Data extracted from a collection:

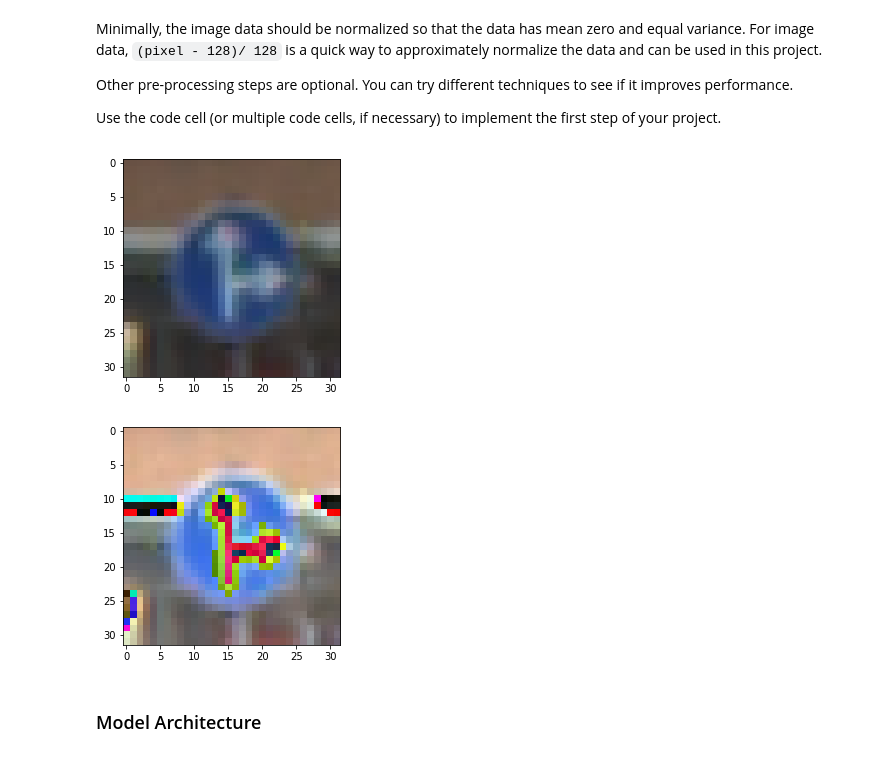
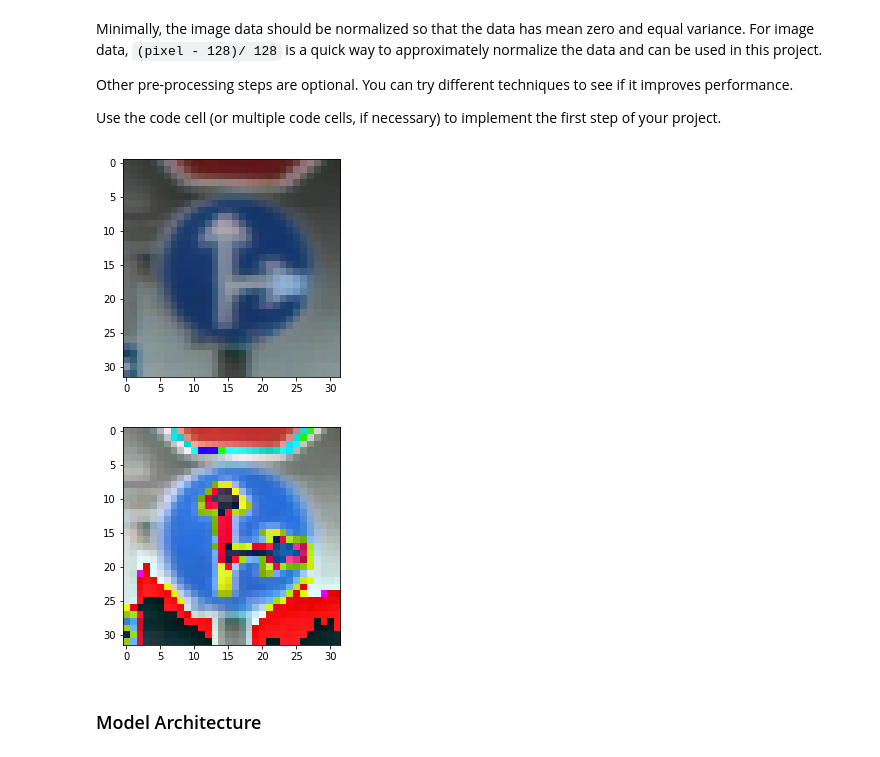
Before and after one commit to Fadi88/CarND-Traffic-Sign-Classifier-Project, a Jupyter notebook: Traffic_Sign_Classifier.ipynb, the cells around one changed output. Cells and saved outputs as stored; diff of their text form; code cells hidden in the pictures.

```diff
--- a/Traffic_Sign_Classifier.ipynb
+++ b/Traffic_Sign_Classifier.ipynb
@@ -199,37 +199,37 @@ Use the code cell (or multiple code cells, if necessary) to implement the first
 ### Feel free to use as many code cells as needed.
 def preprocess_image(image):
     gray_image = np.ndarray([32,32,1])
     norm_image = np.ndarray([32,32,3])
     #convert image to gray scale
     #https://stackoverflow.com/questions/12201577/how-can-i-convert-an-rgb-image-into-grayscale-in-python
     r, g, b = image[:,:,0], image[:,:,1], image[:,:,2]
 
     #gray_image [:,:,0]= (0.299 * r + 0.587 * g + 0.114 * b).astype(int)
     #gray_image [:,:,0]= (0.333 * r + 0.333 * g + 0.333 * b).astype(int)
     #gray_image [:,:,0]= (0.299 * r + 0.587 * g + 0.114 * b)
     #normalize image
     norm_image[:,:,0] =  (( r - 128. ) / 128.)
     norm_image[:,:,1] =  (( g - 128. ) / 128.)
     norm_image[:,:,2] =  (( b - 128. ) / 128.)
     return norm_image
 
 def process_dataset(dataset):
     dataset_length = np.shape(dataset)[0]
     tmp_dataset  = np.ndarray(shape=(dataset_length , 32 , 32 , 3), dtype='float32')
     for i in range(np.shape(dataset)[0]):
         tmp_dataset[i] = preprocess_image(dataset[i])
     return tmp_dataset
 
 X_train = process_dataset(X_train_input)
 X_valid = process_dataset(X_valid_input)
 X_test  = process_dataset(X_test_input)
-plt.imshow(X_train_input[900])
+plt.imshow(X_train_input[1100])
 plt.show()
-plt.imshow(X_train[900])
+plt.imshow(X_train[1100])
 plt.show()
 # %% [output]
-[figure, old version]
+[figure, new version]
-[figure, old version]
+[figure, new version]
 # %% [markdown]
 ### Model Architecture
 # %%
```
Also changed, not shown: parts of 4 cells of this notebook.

■ **TASK DIRECTIONS**
Return the entries above exactly as they appear. Pictures should not be copied.

■ **RESPONSE AREA**
Before and after one commit to Fadi88/CarND-Traffic-Sign-Classifier-Project, a Jupyter notebook: Traffic_Sign_Classifier.ipynb, the cells around one changed output. Cells and saved outputs as stored; diff of their text form; code cells hidden in the pictures.

```diff
--- a/Traffic_Sign_Classifier.ipynb
+++ b/Traffic_Sign_Classifier.ipynb
@@ -199,37 +199,37 @@ Use the code cell (or multiple code cells, if necessary) to implement the first
 ### Feel free to use as many code cells as needed.
 def preprocess_image(image):
     gray_image = np.ndarray([32,32,1])
     norm_image = np.ndarray([32,32,3])
     #convert image to gray scale
     #https://stackoverflow.com/questions/12201577/how-can-i-convert-an-rgb-image-into-grayscale-in-python
     r, g, b = image[:,:,0], image[:,:,1], image[:,:,2]
 
     #gray_image [:,:,0]= (0.299 * r + 0.587 * g + 0.114 * b).astype(int)
     #gray_image [:,:,0]= (0.333 * r + 0.333 * g + 0.333 * b).astype(int)
     #gray_image [:,:,0]= (0.299 * r + 0.587 * g + 0.114 * b)
     #normalize image
     norm_image[:,:,0] =  (( r - 128. ) / 128.)
     norm_image[:,:,1] =  (( g - 128. ) / 128.)
     norm_image[:,:,2] =  (( b - 128. ) / 128.)
     return norm_image
 
 def process_dataset(dataset):
     dataset_length = np.shape(dataset)[0]
     tmp_dataset  = np.ndarray(shape=(dataset_length , 32 , 32 , 3), dtype='float32')
     for i in range(np.shape(dataset)[0]):
         tmp_dataset[i] = preprocess_image(dataset[i])
     return tmp_dataset
 
 X_train = process_dataset(X_train_input)
 X_valid = process_dataset(X_valid_input)
 X_test  = process_dataset(X_test_input)
-plt.imshow(X_train_input[900])
+plt.imshow(X_train_input[1100])
 plt.show()
-plt.imshow(X_train[900])
+plt.imshow(X_train[1100])
 plt.show()
 # %% [output]
-[figure, old version]
+[figure, new version]
-[figure, old version]
+[figure, new version]
 # %% [markdown]
 ### Model Architecture
 # %%
```
Also changed, not shown: parts of 4 cells of this notebook.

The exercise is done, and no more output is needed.